Records for this exercise: Begin

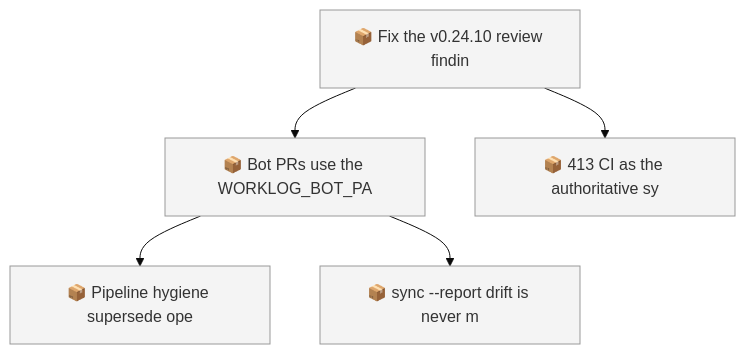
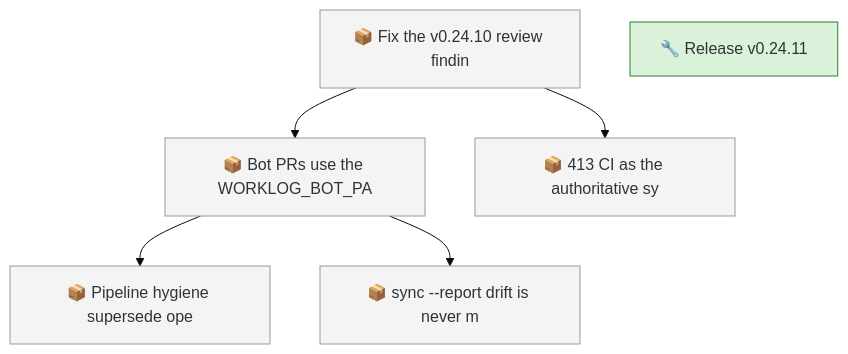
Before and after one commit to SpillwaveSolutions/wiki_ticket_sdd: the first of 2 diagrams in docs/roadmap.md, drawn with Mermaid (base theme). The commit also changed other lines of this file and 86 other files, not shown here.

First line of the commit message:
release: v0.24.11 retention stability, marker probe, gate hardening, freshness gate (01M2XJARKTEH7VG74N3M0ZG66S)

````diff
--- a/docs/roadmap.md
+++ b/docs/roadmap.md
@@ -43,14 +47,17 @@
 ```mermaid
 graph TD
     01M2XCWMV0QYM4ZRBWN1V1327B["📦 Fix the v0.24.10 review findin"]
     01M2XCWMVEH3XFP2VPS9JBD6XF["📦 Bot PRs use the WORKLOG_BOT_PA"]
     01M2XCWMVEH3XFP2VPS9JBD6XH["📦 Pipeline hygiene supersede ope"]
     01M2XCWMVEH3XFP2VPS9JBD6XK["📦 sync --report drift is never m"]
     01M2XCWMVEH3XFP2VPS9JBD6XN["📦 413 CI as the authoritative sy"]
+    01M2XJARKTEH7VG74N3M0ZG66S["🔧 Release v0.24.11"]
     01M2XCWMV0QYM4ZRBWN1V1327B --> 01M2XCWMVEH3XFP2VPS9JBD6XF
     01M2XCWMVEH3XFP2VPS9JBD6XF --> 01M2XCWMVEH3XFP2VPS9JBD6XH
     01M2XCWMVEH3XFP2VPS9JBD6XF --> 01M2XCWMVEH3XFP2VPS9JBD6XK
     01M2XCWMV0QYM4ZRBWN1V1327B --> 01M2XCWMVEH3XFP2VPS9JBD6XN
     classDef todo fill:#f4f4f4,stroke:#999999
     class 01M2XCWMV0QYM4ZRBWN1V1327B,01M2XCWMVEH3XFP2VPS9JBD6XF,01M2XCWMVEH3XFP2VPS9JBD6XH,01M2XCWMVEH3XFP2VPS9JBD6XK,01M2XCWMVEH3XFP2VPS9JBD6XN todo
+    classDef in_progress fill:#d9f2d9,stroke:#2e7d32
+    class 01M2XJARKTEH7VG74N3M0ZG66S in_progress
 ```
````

Records for this exercise: End
Records for this exercise: Begin

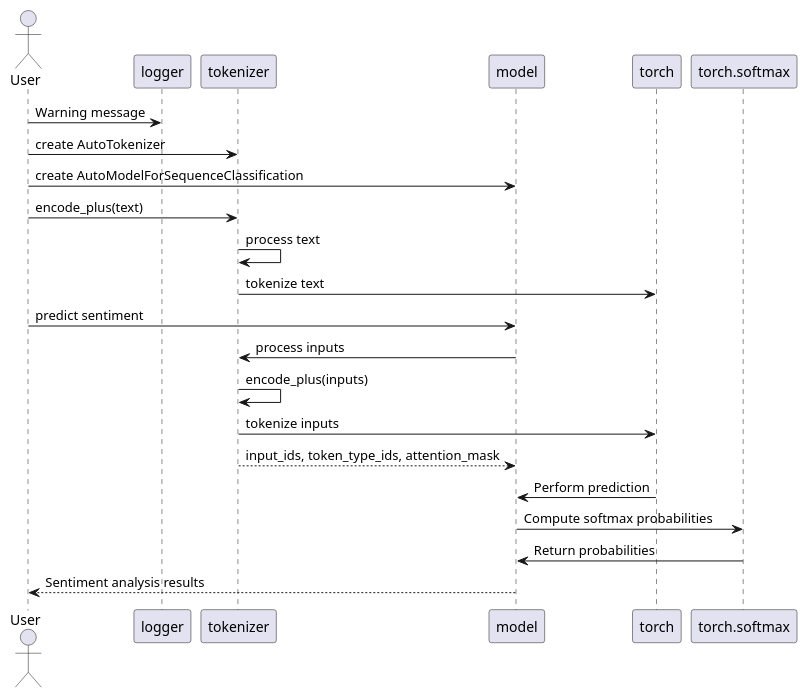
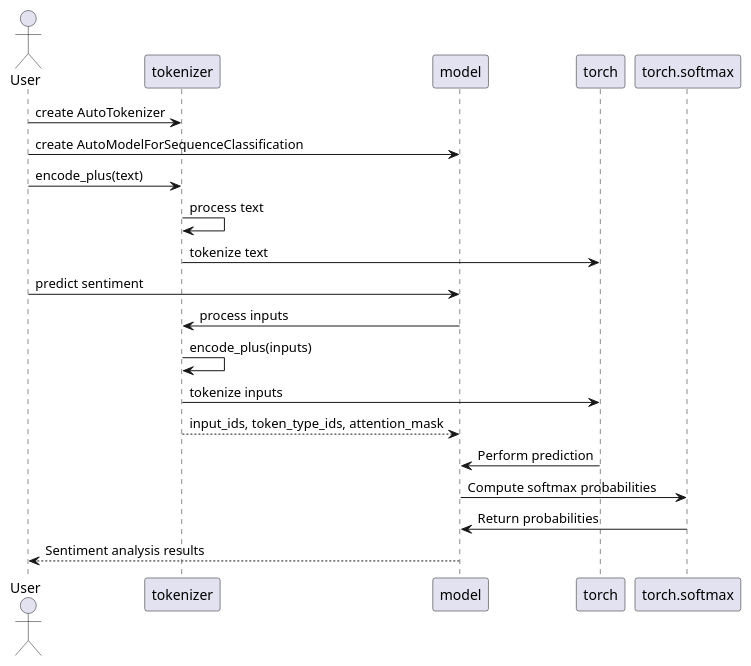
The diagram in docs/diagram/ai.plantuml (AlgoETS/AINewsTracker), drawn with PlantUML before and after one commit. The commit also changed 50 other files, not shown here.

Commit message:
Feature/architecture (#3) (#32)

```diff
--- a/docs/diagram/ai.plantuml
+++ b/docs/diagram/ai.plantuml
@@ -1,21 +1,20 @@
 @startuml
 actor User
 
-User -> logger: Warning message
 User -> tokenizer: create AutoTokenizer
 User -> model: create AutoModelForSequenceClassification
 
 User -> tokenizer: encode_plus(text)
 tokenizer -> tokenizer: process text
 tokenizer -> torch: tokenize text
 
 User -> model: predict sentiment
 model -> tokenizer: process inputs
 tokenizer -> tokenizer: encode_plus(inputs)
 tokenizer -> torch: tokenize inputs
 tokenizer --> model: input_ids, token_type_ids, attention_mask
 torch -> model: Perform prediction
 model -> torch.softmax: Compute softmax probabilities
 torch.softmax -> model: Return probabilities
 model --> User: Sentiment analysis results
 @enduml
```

Records for this exercise: End
Records for this exercise: Begin

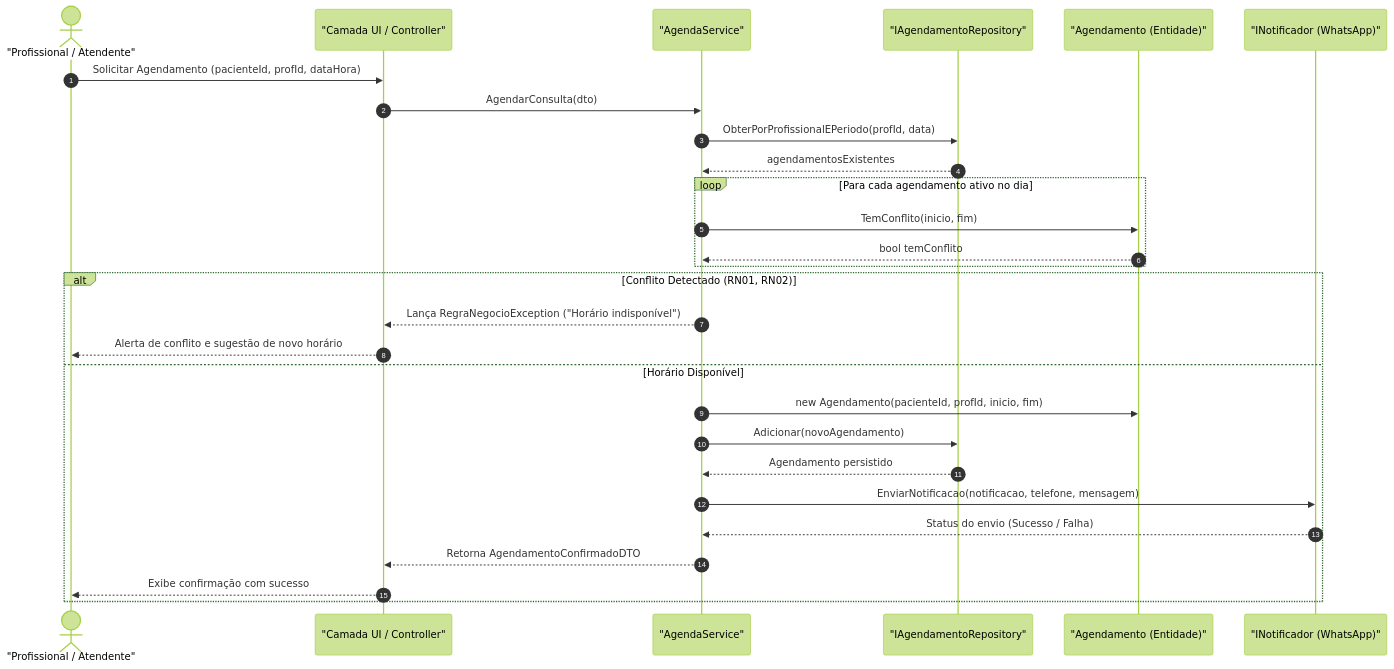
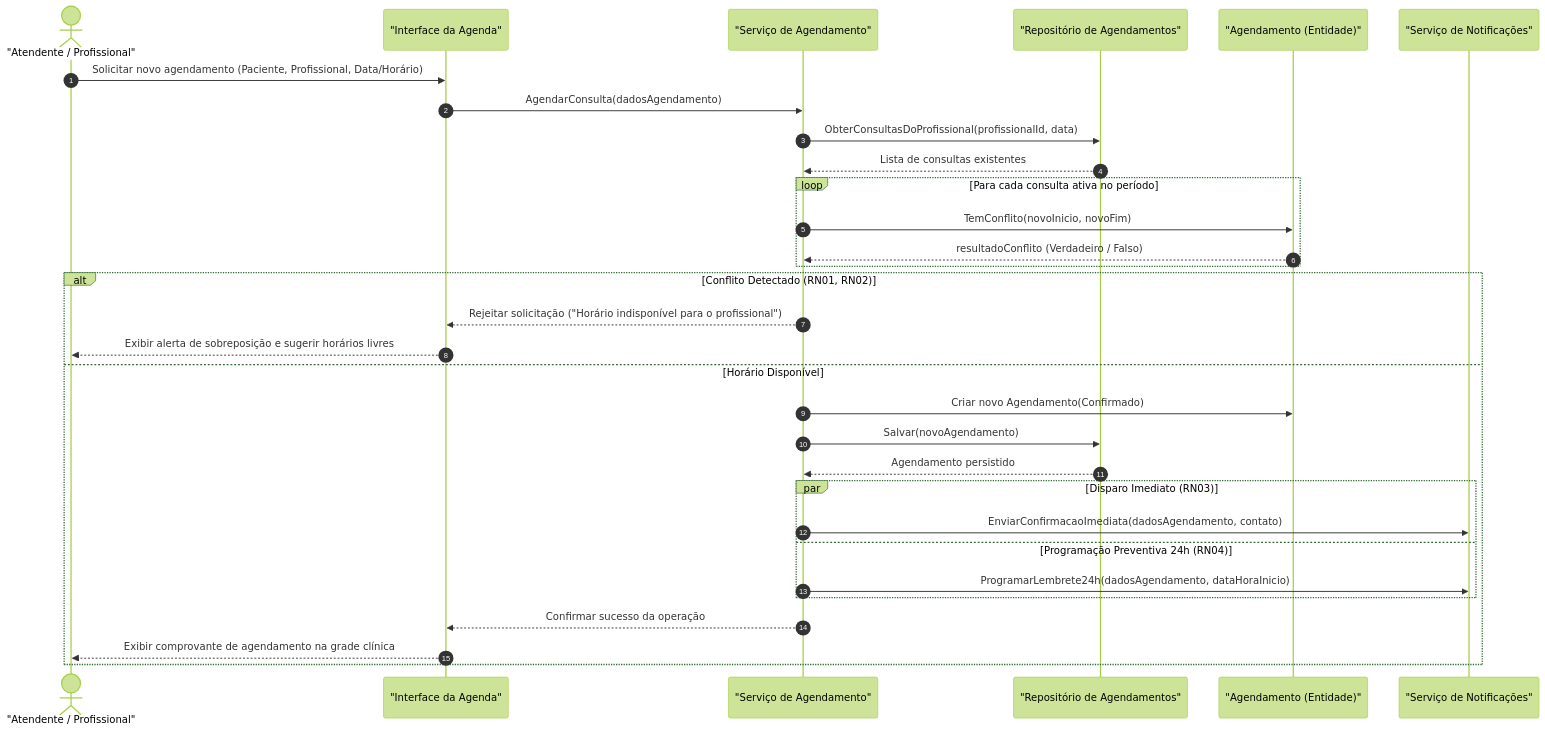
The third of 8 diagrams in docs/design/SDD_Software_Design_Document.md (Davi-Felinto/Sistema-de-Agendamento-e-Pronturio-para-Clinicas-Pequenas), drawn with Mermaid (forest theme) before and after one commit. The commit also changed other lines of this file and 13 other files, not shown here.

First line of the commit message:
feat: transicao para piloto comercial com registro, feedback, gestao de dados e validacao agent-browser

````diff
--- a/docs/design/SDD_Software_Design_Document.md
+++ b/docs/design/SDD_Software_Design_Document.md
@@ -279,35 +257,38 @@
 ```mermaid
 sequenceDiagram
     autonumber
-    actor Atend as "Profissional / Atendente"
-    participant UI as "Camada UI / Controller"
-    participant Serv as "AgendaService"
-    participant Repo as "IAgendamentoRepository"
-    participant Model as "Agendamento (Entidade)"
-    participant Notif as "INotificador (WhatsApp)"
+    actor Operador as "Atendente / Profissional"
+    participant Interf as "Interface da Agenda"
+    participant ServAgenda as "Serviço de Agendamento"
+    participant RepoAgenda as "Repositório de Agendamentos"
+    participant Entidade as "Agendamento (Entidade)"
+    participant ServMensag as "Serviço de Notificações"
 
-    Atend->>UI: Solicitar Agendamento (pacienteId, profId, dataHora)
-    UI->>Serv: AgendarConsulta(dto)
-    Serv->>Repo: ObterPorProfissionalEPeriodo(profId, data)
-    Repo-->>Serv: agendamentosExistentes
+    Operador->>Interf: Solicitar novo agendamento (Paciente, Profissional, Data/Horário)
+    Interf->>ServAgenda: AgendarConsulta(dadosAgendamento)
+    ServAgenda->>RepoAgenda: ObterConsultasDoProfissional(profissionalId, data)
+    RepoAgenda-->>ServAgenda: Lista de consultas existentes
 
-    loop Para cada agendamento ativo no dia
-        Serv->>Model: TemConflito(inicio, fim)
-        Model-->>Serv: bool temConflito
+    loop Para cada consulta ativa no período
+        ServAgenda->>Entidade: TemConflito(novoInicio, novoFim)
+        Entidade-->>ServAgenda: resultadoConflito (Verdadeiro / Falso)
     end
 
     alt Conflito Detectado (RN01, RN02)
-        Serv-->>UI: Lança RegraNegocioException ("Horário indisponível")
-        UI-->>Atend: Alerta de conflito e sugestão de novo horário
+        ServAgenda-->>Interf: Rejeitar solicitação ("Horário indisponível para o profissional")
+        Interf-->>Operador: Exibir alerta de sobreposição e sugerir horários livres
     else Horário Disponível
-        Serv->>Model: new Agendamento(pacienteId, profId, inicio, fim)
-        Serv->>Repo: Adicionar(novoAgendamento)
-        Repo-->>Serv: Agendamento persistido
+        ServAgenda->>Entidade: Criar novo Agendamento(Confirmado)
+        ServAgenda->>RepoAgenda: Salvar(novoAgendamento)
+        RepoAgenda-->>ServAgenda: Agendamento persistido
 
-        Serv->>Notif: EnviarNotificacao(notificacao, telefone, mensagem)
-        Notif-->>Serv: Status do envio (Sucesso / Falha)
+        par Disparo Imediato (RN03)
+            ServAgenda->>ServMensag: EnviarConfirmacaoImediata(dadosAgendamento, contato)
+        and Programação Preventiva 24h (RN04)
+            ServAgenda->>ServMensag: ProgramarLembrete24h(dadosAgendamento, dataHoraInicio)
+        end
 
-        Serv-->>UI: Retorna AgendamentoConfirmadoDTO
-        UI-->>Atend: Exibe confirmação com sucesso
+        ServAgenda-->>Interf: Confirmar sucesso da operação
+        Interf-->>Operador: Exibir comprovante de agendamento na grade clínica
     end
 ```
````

Records for this exercise: End

### Brief
In the listing above, locate the line containing "Fix the v0.24.10" and the line containing "classDef todo fill:#f4f4f4,stroke:#999999". Extract those two lines and every line between them, exactly as written, and only those.

### Answer box
     01M2XCWMV0QYM4ZRBWN1V1327B["📦 Fix the v0.24.10 review findin"]
     01M2XCWMVEH3XFP2VPS9JBD6XF["📦 Bot PRs use the WORKLOG_BOT_PA"]
     01M2XCWMVEH3XFP2VPS9JBD6XH["📦 Pipeline hygiene supersede ope"]
     01M2XCWMVEH3XFP2VPS9JBD6XK["📦 sync --report drift is never m"]
     01M2XCWMVEH3XFP2VPS9JBD6XN["📦 413 CI as the authoritative sy"]
+    01M2XJARKTEH7VG74N3M0ZG66S["🔧 Release v0.24.11"]
     01M2XCWMV0QYM4ZRBWN1V1327B --> 01M2XCWMVEH3XFP2VPS9JBD6XF
     01M2XCWMVEH3XFP2VPS9JBD6XF --> 01M2XCWMVEH3XFP2VPS9JBD6XH
     01M2XCWMVEH3XFP2VPS9JBD6XF --> 01M2XCWMVEH3XFP2VPS9JBD6XK
     01M2XCWMV0QYM4ZRBWN1V1327B --> 01M2XCWMVEH3XFP2VPS9JBD6XN
     classDef todo fill:#f4f4f4,stroke:#999999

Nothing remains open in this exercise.